:: REQUIRED ACTION ::
Copy out each line of the material in which the word "markdown" appears.

:: DATA SECTION ::
----

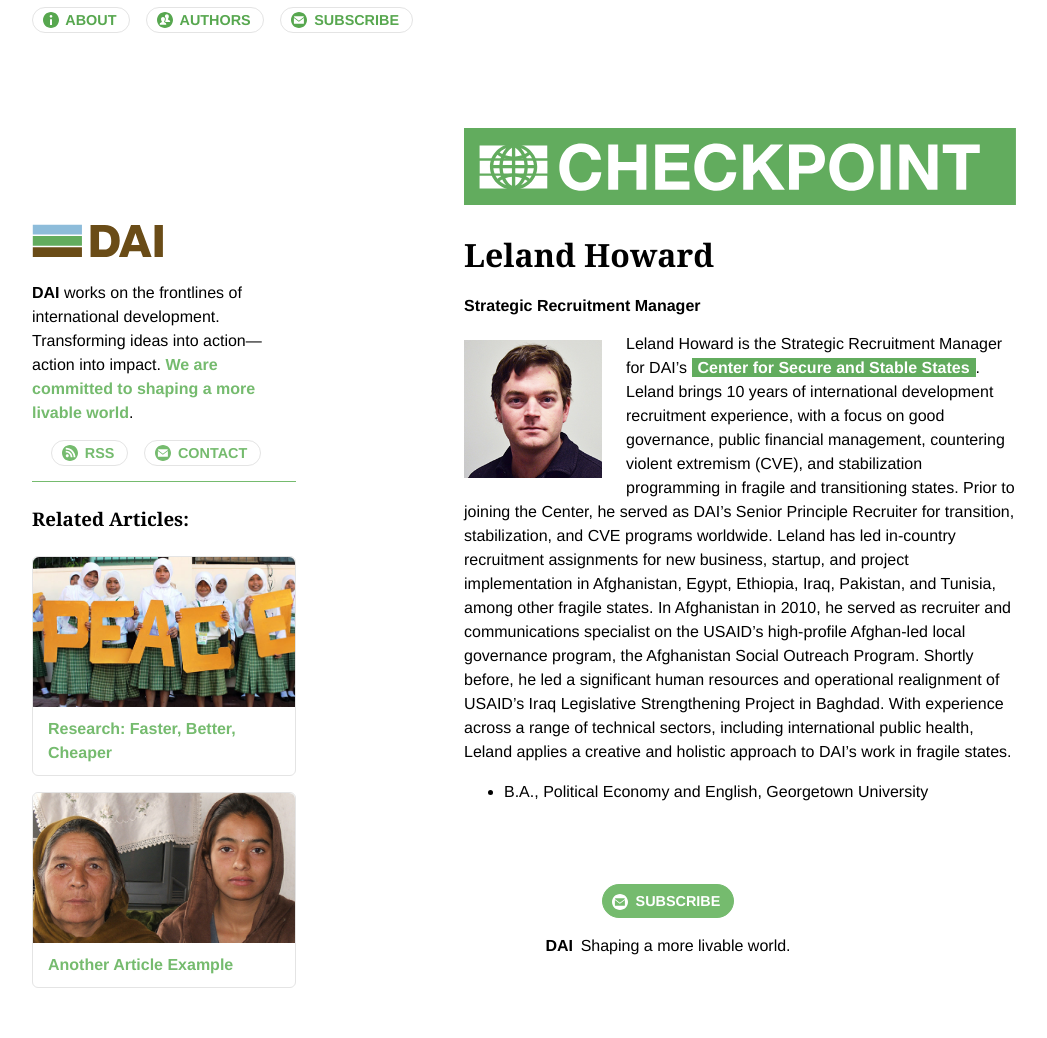
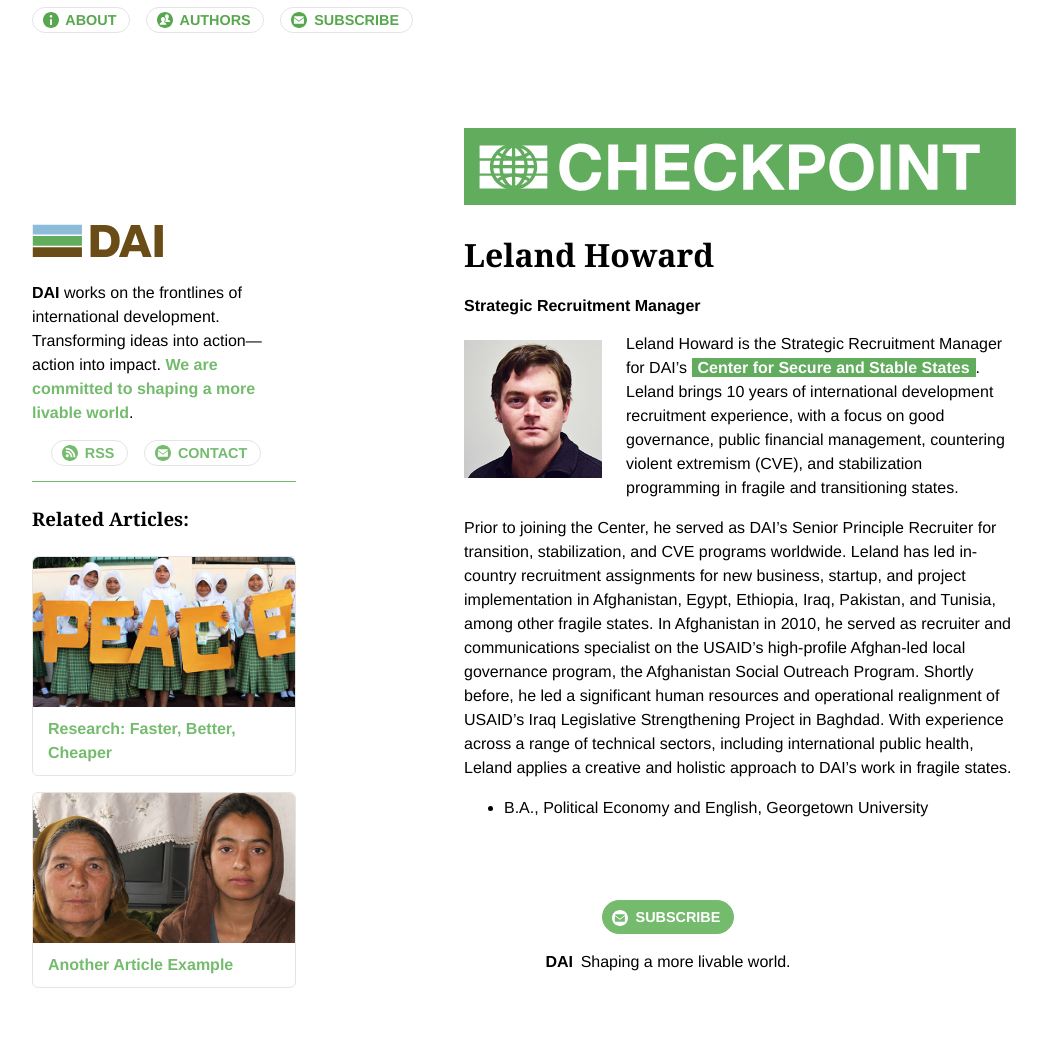
Before and after one commit to BryanSchuetz/CS-, a Jekyll site: the page built from _authors/leland-howard.markdown, in a window 1280 px wide. Shown: the whole page, without its empty margins (116-1163 px from the left). Built offline with Jekyll 4.4.1, drawn with Linux system fonts in a browser that asks for light colours; part of the change alters nothing that is shown.

```diff
--- a/_authors/leland-howard.markdown
+++ b/_authors/leland-howard.markdown
@@ -5,6 +5,10 @@ Job: Strategic Recruitment Manager
 Image: "/uploads/Howard,%20Leland--81%20(1%20in.%20300%20dpi).jpg"
 ---
 
-Leland Howard is the Strategic Recruitment Manager for DAI’s [Center for Secure and Stable States](https://www.dai.com/our-work/solutions/fragile-states). Leland brings 10 years of international development recruitment experience, with a focus on good governance, public financial management, countering violent extremism (CVE), and stabilization programming in fragile and transitioning states. Prior to joining the Center, he served as DAI’s Senior Principle Recruiter for transition, stabilization, and CVE programs worldwide. Leland has led in-country recruitment assignments for new business, startup, and project implementation in Afghanistan, Egypt, Ethiopia, Iraq, Pakistan, and Tunisia, among other fragile states. In Afghanistan in 2010, he served as recruiter and communications specialist on the USAID’s high-profile Afghan-led local governance program, the Afghanistan Social Outreach Program. Shortly before, he led a significant human resources and operational realignment of USAID’s Iraq Legislative Strengthening Project in Baghdad. With experience across a range of technical sectors, including international public health, Leland applies a creative and holistic approach to DAI’s work in fragile states.
+Leland Howard is the Strategic Recruitment Manager for DAI’s [Center for Secure and Stable States](https://www.dai.com/our-work/solutions/fragile-states). Leland brings 10 years of international development recruitment experience, with a focus on good governance, public financial management, countering violent extremism (CVE), and stabilization programming in fragile and transitioning states.
+
+<!--more-->
+
+Prior to joining the Center, he served as DAI’s Senior Principle Recruiter for transition, stabilization, and CVE programs worldwide. Leland has led in-country recruitment assignments for new business, startup, and project implementation in Afghanistan, Egypt, Ethiopia, Iraq, Pakistan, and Tunisia, among other fragile states. In Afghanistan in 2010, he served as recruiter and communications specialist on the USAID’s high-profile Afghan-led local governance program, the Afghanistan Social Outreach Program. Shortly before, he led a significant human resources and operational realignment of USAID’s Iraq Legislative Strengthening Project in Baghdad. With experience across a range of technical sectors, including international public health, Leland applies a creative and holistic approach to DAI’s work in fragile states.
 
 * B.A., Political Economy and English, Georgetown University
```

----

:: ANSWER FOR THE TASK ::
Before and after one commit to BryanSchuetz/CS-, a Jekyll site: the page built from _authors/leland-howard.markdown, in a window 1280 px wide. Shown: the whole page, without its empty margins (116-1163 px from the left). Built offline with Jekyll 4.4.1, drawn with Linux system fonts in a browser that asks for light colours; part of the change alters nothing that is shown.
--- a/_authors/leland-howard.markdown
+++ b/_authors/leland-howard.markdown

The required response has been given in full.